◆ Task details ◆
Go through the entries below and retype them exactly, omitting each picture.

Dataset excerpts:
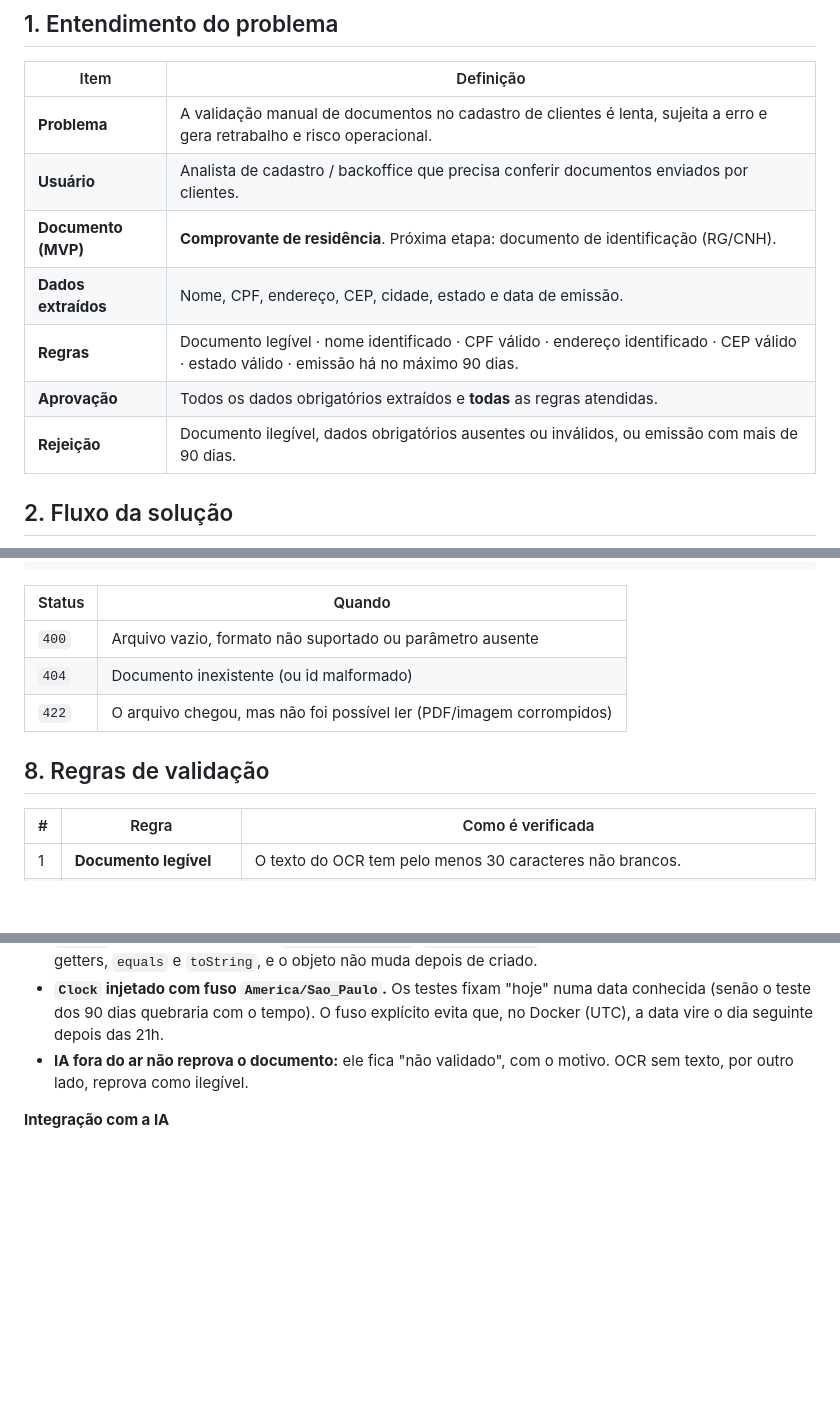
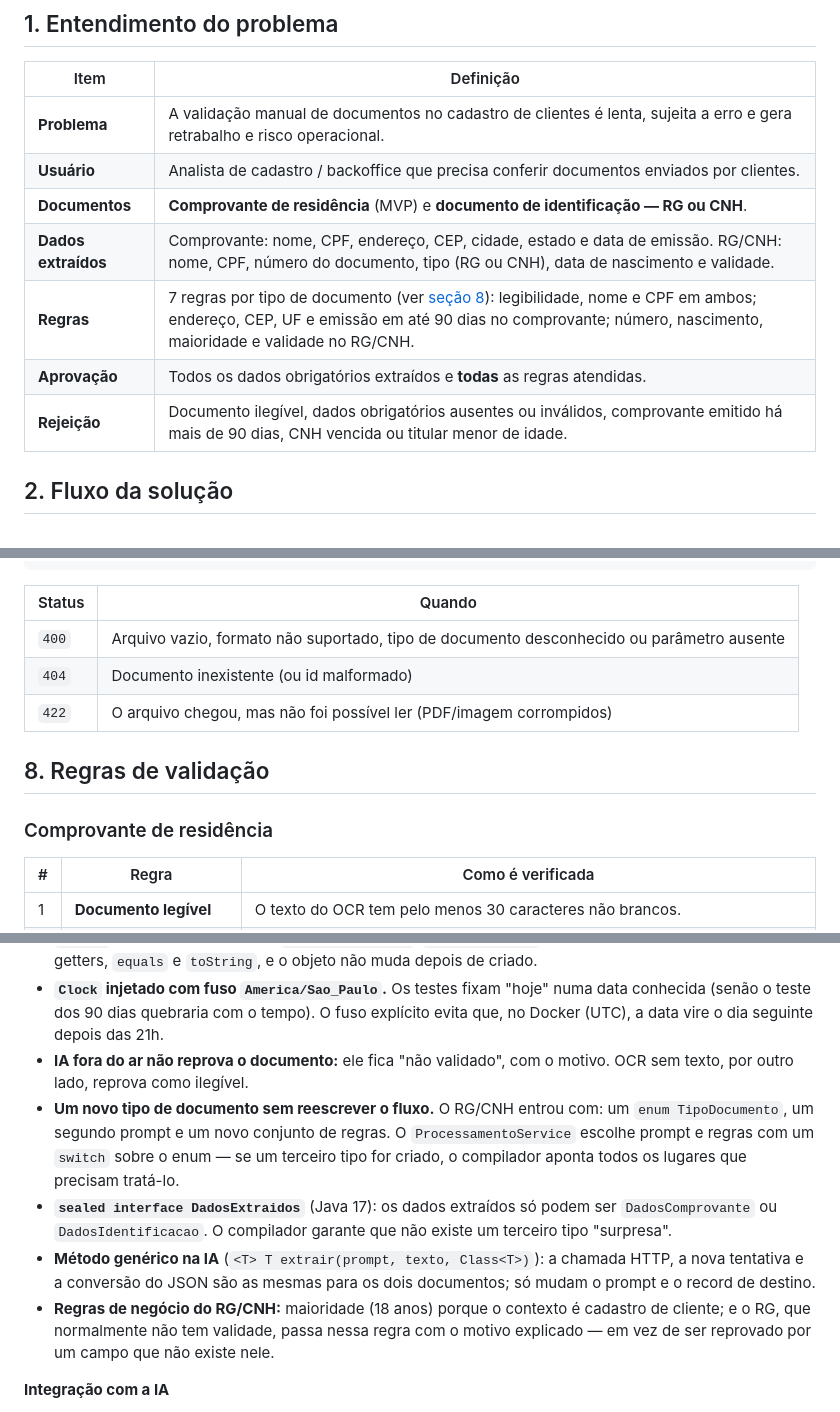
Before and after one commit to matheus-larre/validador-documentos, a Markdown page: README.md, 3 parts joined by grey strips. Drawn GitHub-style; blank space fills up the shorter version.

```diff
--- a/README.md
+++ b/README.md
@@ -31,11 +31,11 @@ Aplicação em **Java + Spring Boot** que recebe documentos digitais (PDF/imagem
 |---|---|
 | **Problema** | A validação manual de documentos no cadastro de clientes é lenta, sujeita a erro e gera retrabalho e risco operacional. |
 | **Usuário** | Analista de cadastro / backoffice que precisa conferir documentos enviados por clientes. |
-| **Documento (MVP)** | **Comprovante de residência**. Próxima etapa: documento de identificação (RG/CNH). |
-| **Dados extraídos** | Nome, CPF, endereço, CEP, cidade, estado e data de emissão. |
-| **Regras** | Documento legível · nome identificado · CPF válido · endereço identificado · CEP válido · estado válido · emissão há no máximo 90 dias. |
+| **Documentos** | **Comprovante de residência** (MVP) e **documento de identificação — RG ou CNH**. |
+| **Dados extraídos** | Comprovante: nome, CPF, endereço, CEP, cidade, estado e data de emissão. RG/CNH: nome, CPF, número do documento, tipo (RG ou CNH), data de nascimento e validade. |
+| **Regras** | 7 regras por tipo de documento (ver [seção 8](#8-regras-de-validação)): legibilidade, nome e CPF em ambos; endereço, CEP, UF e emissão em até 90 dias no comprovante; número, nascimento, maioridade e validade no RG/CNH. |
 | **Aprovação** | Todos os dados obrigatórios extraídos e **todas** as regras atendidas. |
-| **Rejeição** | Documento ilegível, dados obrigatórios ausentes ou inválidos, ou emissão com mais de 90 dias. |
+| **Rejeição** | Documento ilegível, dados obrigatórios ausentes ou inválidos, comprovante emitido há mais de 90 dias, CNH vencida ou titular menor de idade. |
 
 ## 2. Fluxo da solução
 
@@ -197,11 +202,13 @@ Erros seguem o padrão **ProblemDetail (RFC 9457)**:
 
 | Status | Quando |
 |---|---|
-| `400` | Arquivo vazio, formato não suportado ou parâmetro ausente |
+| `400` | Arquivo vazio, formato não suportado, tipo de documento desconhecido ou parâmetro ausente |
 | `404` | Documento inexistente (ou id malformado) |
 | `422` | O arquivo chegou, mas não foi possível ler (PDF/imagem corrompidos) |
 
 ## 8. Regras de validação
+
+### Comprovante de residência
 
 | # | Regra | Como é verificada |
 |---|---|---|
@@ -245,6 +264,10 @@ Erros seguem o padrão **ProblemDetail (RFC 9457)**:
 - **`record` para dados imutáveis** (`DadosComprovante`, `RegraResultado`, DTOs): o Java gera construtor, getters, `equals` e `toString`, e o objeto não muda depois de criado.
 - **`Clock` injetado com fuso `America/Sao_Paulo`.** Os testes fixam "hoje" numa data conhecida (senão o teste dos 90 dias quebraria com o tempo). O fuso explícito evita que, no Docker (UTC), a data vire o dia seguinte depois das 21h.
 - **IA fora do ar não reprova o documento:** ele fica "não validado", com o motivo. OCR sem texto, por outro lado, reprova como ilegível.
+- **Um novo tipo de documento sem reescrever o fluxo.** O RG/CNH entrou com: um `enum TipoDocumento`, um segundo prompt e um novo conjunto de regras. O `ProcessamentoService` escolhe prompt e regras com um `switch` sobre o enum — se um terceiro tipo for criado, o compilador aponta todos os lugares que precisam tratá-lo.
+- **`sealed interface DadosExtraidos`** (Java 17): os dados extraídos só podem ser `DadosComprovante` ou `DadosIdentificacao`. O compilador garante que não existe um terceiro tipo "surpresa".
+- **Método genérico na IA** (`<T> T extrair(prompt, texto, Class<T>)`): a chamada HTTP, a nova tentativa e a conversão do JSON são as mesmas para os dois documentos; só mudam o prompt e o record de destino.
+- **Regras de negócio do RG/CNH:** maioridade (18 anos) porque o contexto é cadastro de cliente; e o RG, que normalmente não tem validade, passa nessa regra com o motivo explicado — em vez de ser reprovado por um campo que não existe nele.
 
 **Integração com a IA**
 - **Versão fixa do modelo (`gemini-2.5-flash`) em vez do apelido `latest`.** O apelido muda sozinho e é o mais disputado (nos testes, dava 503 por alta demanda). Fixar a versão dá previsibilidade, como fixar a versão de uma dependência no `pom.xml`.
```
Also changed, not shown: other parts of README.md (+42 -24 lines), docs/prints/01-envio.png, docs/prints/04-historico.png, docs/prints/05-como-funciona.png, docs/prints/06-resultado-cnh.png (added).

◆ Solution ◆
Before and after one commit to matheus-larre/validador-documentos, a Markdown page: README.md, 3 parts joined by grey strips. Drawn GitHub-style; blank space fills up the shorter version.

```diff
--- a/README.md
+++ b/README.md
@@ -31,11 +31,11 @@ Aplicação em **Java + Spring Boot** que recebe documentos digitais (PDF/imagem
 |---|---|
 | **Problema** | A validação manual de documentos no cadastro de clientes é lenta, sujeita a erro e gera retrabalho e risco operacional. |
 | **Usuário** | Analista de cadastro / backoffice que precisa conferir documentos enviados por clientes. |
-| **Documento (MVP)** | **Comprovante de residência**. Próxima etapa: documento de identificação (RG/CNH). |
-| **Dados extraídos** | Nome, CPF, endereço, CEP, cidade, estado e data de emissão. |
-| **Regras** | Documento legível · nome identificado · CPF válido · endereço identificado · CEP válido · estado válido · emissão há no máximo 90 dias. |
+| **Documentos** | **Comprovante de residência** (MVP) e **documento de identificação — RG ou CNH**. |
+| **Dados extraídos** | Comprovante: nome, CPF, endereço, CEP, cidade, estado e data de emissão. RG/CNH: nome, CPF, número do documento, tipo (RG ou CNH), data de nascimento e validade. |
+| **Regras** | 7 regras por tipo de documento (ver [seção 8](#8-regras-de-validação)): legibilidade, nome e CPF em ambos; endereço, CEP, UF e emissão em até 90 dias no comprovante; número, nascimento, maioridade e validade no RG/CNH. |
 | **Aprovação** | Todos os dados obrigatórios extraídos e **todas** as regras atendidas. |
-| **Rejeição** | Documento ilegível, dados obrigatórios ausentes ou inválidos, ou emissão com mais de 90 dias. |
+| **Rejeição** | Documento ilegível, dados obrigatórios ausentes ou inválidos, comprovante emitido há mais de 90 dias, CNH vencida ou titular menor de idade. |
 
 ## 2. Fluxo da solução
 
@@ -197,11 +202,13 @@ Erros seguem o padrão **ProblemDetail (RFC 9457)**:
 
 | Status | Quando |
 |---|---|
-| `400` | Arquivo vazio, formato não suportado ou parâmetro ausente |
+| `400` | Arquivo vazio, formato não suportado, tipo de documento desconhecido ou parâmetro ausente |
 | `404` | Documento inexistente (ou id malformado) |
 | `422` | O arquivo chegou, mas não foi possível ler (PDF/imagem corrompidos) |
 
 ## 8. Regras de validação
+
+### Comprovante de residência
 
 | # | Regra | Como é verificada |
 |---|---|---|
@@ -245,6 +264,10 @@ Erros seguem o padrão **ProblemDetail (RFC 9457)**:
 - **`record` para dados imutáveis** (`DadosComprovante`, `RegraResultado`, DTOs): o Java gera construtor, getters, `equals` e `toString`, e o objeto não muda depois de criado.
 - **`Clock` injetado com fuso `America/Sao_Paulo`.** Os testes fixam "hoje" numa data conhecida (senão o teste dos 90 dias quebraria com o tempo). O fuso explícito evita que, no Docker (UTC), a data vire o dia seguinte depois das 21h.
 - **IA fora do ar não reprova o documento:** ele fica "não validado", com o motivo. OCR sem texto, por outro lado, reprova como ilegível.
+- **Um novo tipo de documento sem reescrever o fluxo.** O RG/CNH entrou com: um `enum TipoDocumento`, um segundo prompt e um novo conjunto de regras. O `ProcessamentoService` escolhe prompt e regras com um `switch` sobre o enum — se um terceiro tipo for criado, o compilador aponta todos os lugares que precisam tratá-lo.
+- **`sealed interface DadosExtraidos`** (Java 17): os dados extraídos só podem ser `DadosComprovante` ou `DadosIdentificacao`. O compilador garante que não existe um terceiro tipo "surpresa".
+- **Método genérico na IA** (`<T> T extrair(prompt, texto, Class<T>)`): a chamada HTTP, a nova tentativa e a conversão do JSON são as mesmas para os dois documentos; só mudam o prompt e o record de destino.
+- **Regras de negócio do RG/CNH:** maioridade (18 anos) porque o contexto é cadastro de cliente; e o RG, que normalmente não tem validade, passa nessa regra com o motivo explicado — em vez de ser reprovado por um campo que não existe nele.
 
 **Integração com a IA**
 - **Versão fixa do modelo (`gemini-2.5-flash`) em vez do apelido `latest`.** O apelido muda sozinho e é o mais disputado (nos testes, dava 503 por alta demanda). Fixar a versão dá previsibilidade, como fixar a versão de uma dependência no `pom.xml`.
```
Also changed, not shown: other parts of README.md (+42 -24 lines), docs/prints/01-envio.png, docs/prints/04-historico.png, docs/prints/05-como-funciona.png, docs/prints/06-resultado-cnh.png (added).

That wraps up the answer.